The con man Irimias, in spite of his status as a villager, acts as a kind of authoritarian leader for the impoverished members of the failed collective farm. Right from the film’s first vignette, “The News is They Are Coming,” Irimias is espoused as a kind of holy figure who, like Christ, has returned from the dead. Futaki states, “Everything’s going to change. You’ll see. Irimias the wizard” (Tarr). Irimias is endowed with the cult of personality that many unjust leaders must establish in order to maintain legitimacy. The myth of infallibility surrounding Irimias, who is like a “wizard,” leads the villagers to believe his return will coincide with social change and progress (Tarr). This unrealistic high status of Irimias in the community is further accentuated in the “Rise from the Dead” vignette, when Irimias yells “Quiet!” in a crowded restaurant and the surrounding villagers stop moving and cease talking. The influence of Irimias, it seems, is so powerful that he is able temporarily to transcend the realism of Tarr’s film.
Furthermore, the unrealistic devotion to Irimias parallels the other skewed value held by the villagers, namely the idea that money and individualism are more important than their community. Of course, this profit-over-people mindset is a consequence of the abject poverty present in their community, and people feel the need to adopt this mindset when their very survival is threatened. They themselves are not the cause of this dehumanizing skewed worldview, nor is it innate within them. If external circumstances (caused by the lack of assistance from the government) were much different, the people on the farm would not have to live solely for self-interest. This sociological explanation for violence in communities is apparent later on in the “Comes Unstitched” vignette, when the child Estike is clearly frustrated with her socioeconomic standing. She says to her friend, who is helping her grow a “money stalk” by planting money in the ground (which he will later steal when she leaves), that she hopes to be the envy of other people (Tarr). She later acts out this aggression and frustration by resorting to animal cruelty, since it is, within her worldview, the only way she can exert any kind of influence over others. Indeed, the people of the collective farm feel they must have some sort of way to manipulate others to quell their anger because they themselves are being manipulated by the inattentive government and the opportunistic Irimias.
Visuals play heavily into our understanding of the problems present within the failed collectivist setting. Tarr uses symbolism of spiders and webs, slowly spinning near the passed out drunken villagers, to show the harmful influence of the opportunists when members of society fall complacent (in this case, the complacency is caused by a night of drinking and dancing at the local bar). Tarr also shoots Satantango, as with nearly all of his films, in stark black-and-white imagery. During the scenes wherein Irimias and his cohorts make long treks down the windy, polluted pathways, the negative space surrounding the shadowy figures contrasts sharply with the bright white sky ahead of them. This method of framing the characters’ movement helps alert us to the fact that Irimias and his gang are suspicious and that we should be wary of them.

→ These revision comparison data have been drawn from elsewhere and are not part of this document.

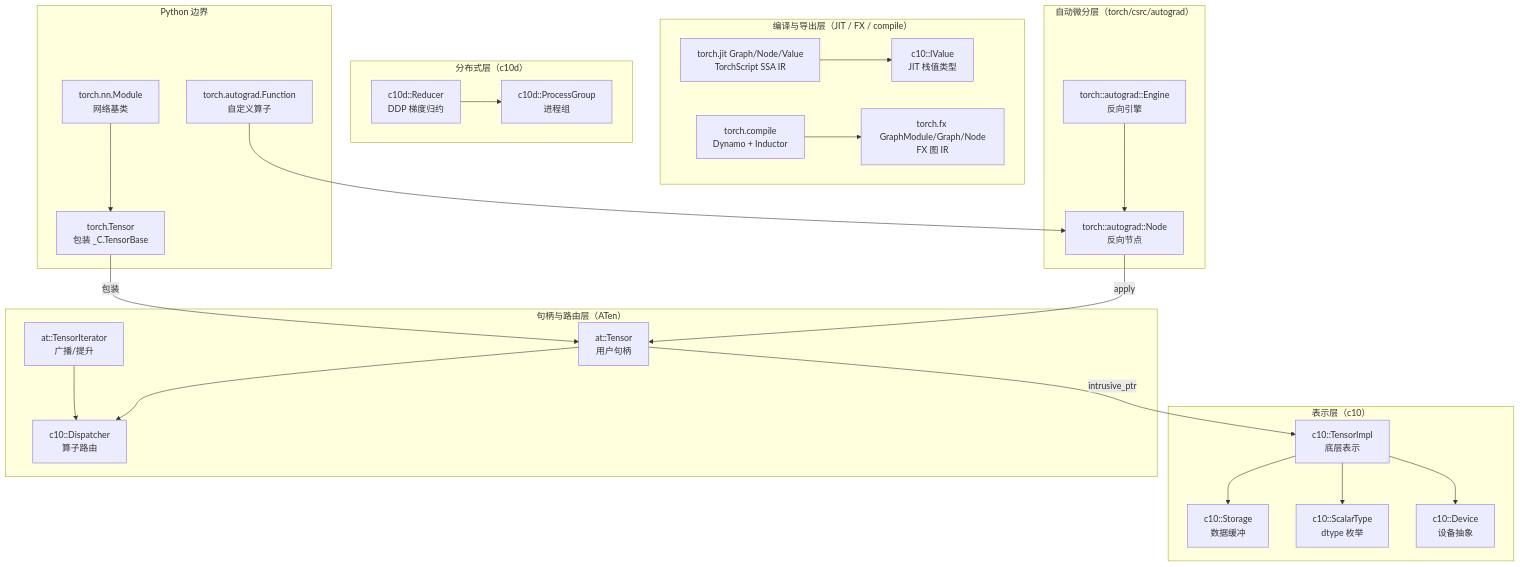
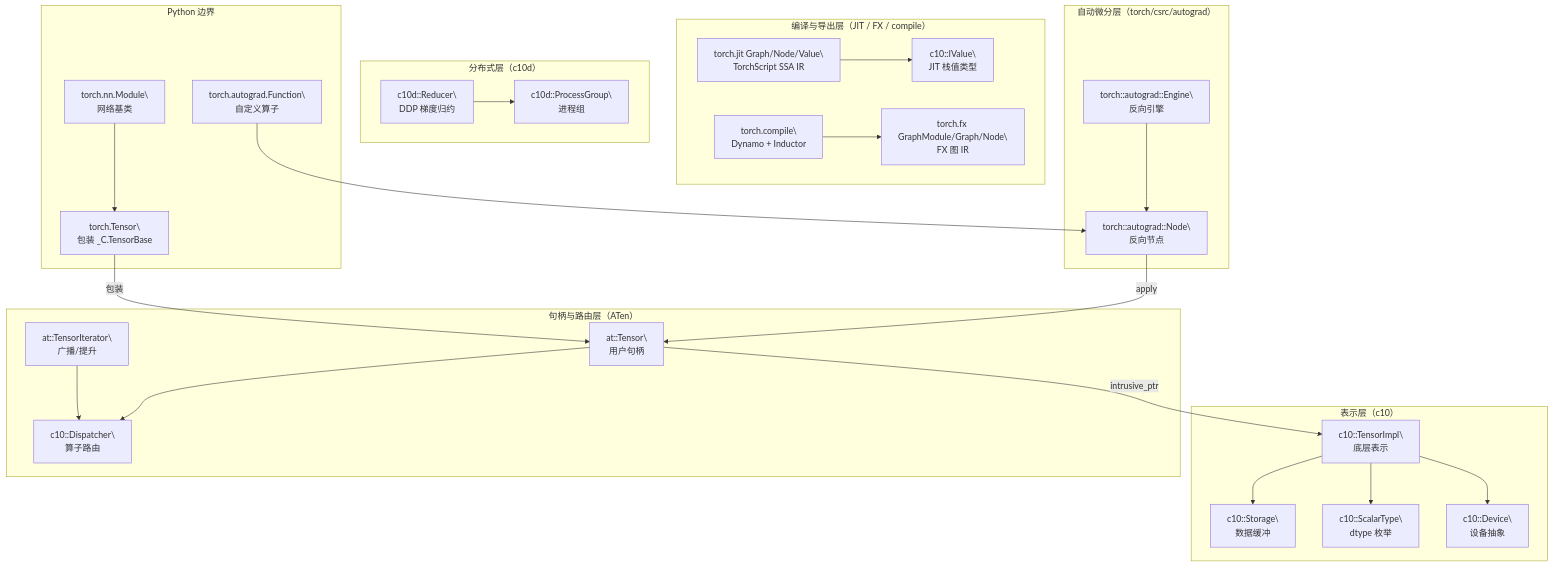
Before and after one commit to stevexiaofei/second-brain: the diagram in docs/knowledge/pytorch/pytorch-key-classes.md, drawn with Mermaid. The commit also changed 14 other files, not shown here.

First line of the commit message:
docs: bump mermaid font sizes and replace <br/> with real newlines

````diff
--- a/docs/knowledge/pytorch/pytorch-key-classes.md
+++ b/docs/knowledge/pytorch/pytorch-key-classes.md
@@ -69,47 +69,65 @@
 ```mermaid
 graph TD
     subgraph 表示层["表示层（c10）"]
-        TensorImpl["c10::TensorImpl<br/>底层表示"]
-        Storage["c10::Storage<br/>数据缓冲"]
-        ScalarType["c10::ScalarType<br/>dtype 枚举"]
-        Device["c10::Device<br/>设备抽象"]
+        TensorImpl["c10::TensorImpl\
+底层表示"]
+        Storage["c10::Storage\
+数据缓冲"]
+        ScalarType["c10::ScalarType\
+dtype 枚举"]
+        Device["c10::Device\
+设备抽象"]
         TensorImpl --> Storage
         TensorImpl --> ScalarType
         TensorImpl --> Device
     end
     subgraph 句柄与路由层["句柄与路由层（ATen）"]
-        ATenTensor["at::Tensor<br/>用户句柄"]
-        TensorIterator["at::TensorIterator<br/>广播/提升"]
-        Dispatcher["c10::Dispatcher<br/>算子路由"]
+        ATenTensor["at::Tensor\
+用户句柄"]
+        TensorIterator["at::TensorIterator\
+广播/提升"]
+        Dispatcher["c10::Dispatcher\
+算子路由"]
         ATenTensor -->|"intrusive_ptr"| TensorImpl
         ATenTensor --> Dispatcher
         TensorIterator --> Dispatcher
     end
     subgraph 自动微分层["自动微分层（torch/csrc/autograd）"]
-        Node["torch::autograd::Node<br/>反向节点"]
-        Engine["torch::autograd::Engine<br/>反向引擎"]
+        Node["torch::autograd::Node\
+反向节点"]
+        Engine["torch::autograd::Engine\
+反向引擎"]
         Engine --> Node
         Node -->|"apply"| ATenTensor
     end
     subgraph 编译与导出层["编译与导出层（JIT / FX / compile）"]
-        Graph["torch.jit Graph/Node/Value<br/>TorchScript SSA IR"]
-        FXGraph["torch.fx GraphModule/Graph/Node<br/>FX 图 IR"]
-        Compile["torch.compile<br/>Dynamo + Inductor"]
-        IValue["c10::IValue<br/>JIT 栈值类型"]
+        Graph["torch.jit Graph/Node/Value\
+TorchScript SSA IR"]
+        FXGraph["torch.fx GraphModule/Graph/Node\
+FX 图 IR"]
+        Compile["torch.compile\
+Dynamo + Inductor"]
+        IValue["c10::IValue\
+JIT 栈值类型"]
         Graph --> IValue
         Compile --> FXGraph
     end
     subgraph 分布式层["分布式层（c10d）"]
-        ProcessGroup["c10d::ProcessGroup<br/>进程组"]
-        Reducer["c10d::Reducer<br/>DDP 梯度归约"]
+        ProcessGroup["c10d::ProcessGroup\
+进程组"]
+        Reducer["c10d::Reducer\
+DDP 梯度归约"]
         Reducer --> ProcessGroup
     end
     subgraph Python 边界["Python 边界"]
-        PyTensor["torch.Tensor<br/>包装 _C.TensorBase"]
-        PyModule["torch.nn.Module<br/>网络基类"]
-        PyFunction["torch.autograd.Function<br/>自定义算子"]
+        PyTensor["torch.Tensor\
+包装 _C.TensorBase"]
+        PyModule["torch.nn.Module\
+网络基类"]
+        PyFunction["torch.autograd.Function\
+自定义算子"]
         PyTensor -->|"包装"| ATenTensor
         PyModule --> PyTensor
         PyFunction --> Node
     end
 ```
````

Satantango, due to its long, meditative shots (complimenting Krasznahorkai’s long stream-of-consciousness style of prose that flows through paragraphs that are not indented) and its strange, alienated environment, is a film that almost resists, yet desperately must be put into for the viewer’s enrichment, a political context. This dense style of storytelling on Tarr’s part actually serves to accentuate the political issues that are always present as the meandering plot unfolds. Tarr’s film is a negative portrayal of opportunism and politically irresponsible behavior. Through the actions of the characters of Satantango, we see that self-motivated people who live for greed can badly harm the people around them, and we also see that the powerless people in these kinds of settings can, in turn, cause harm to one another.
Krasznahorkai, Laszlo. Satantango. New York: New Directions, 2012. Print.
Tarr, Bela. Satantango. Vega Film, 1994. Film.
(Image courtesy of: https://letterboxd.com/film/satantango/)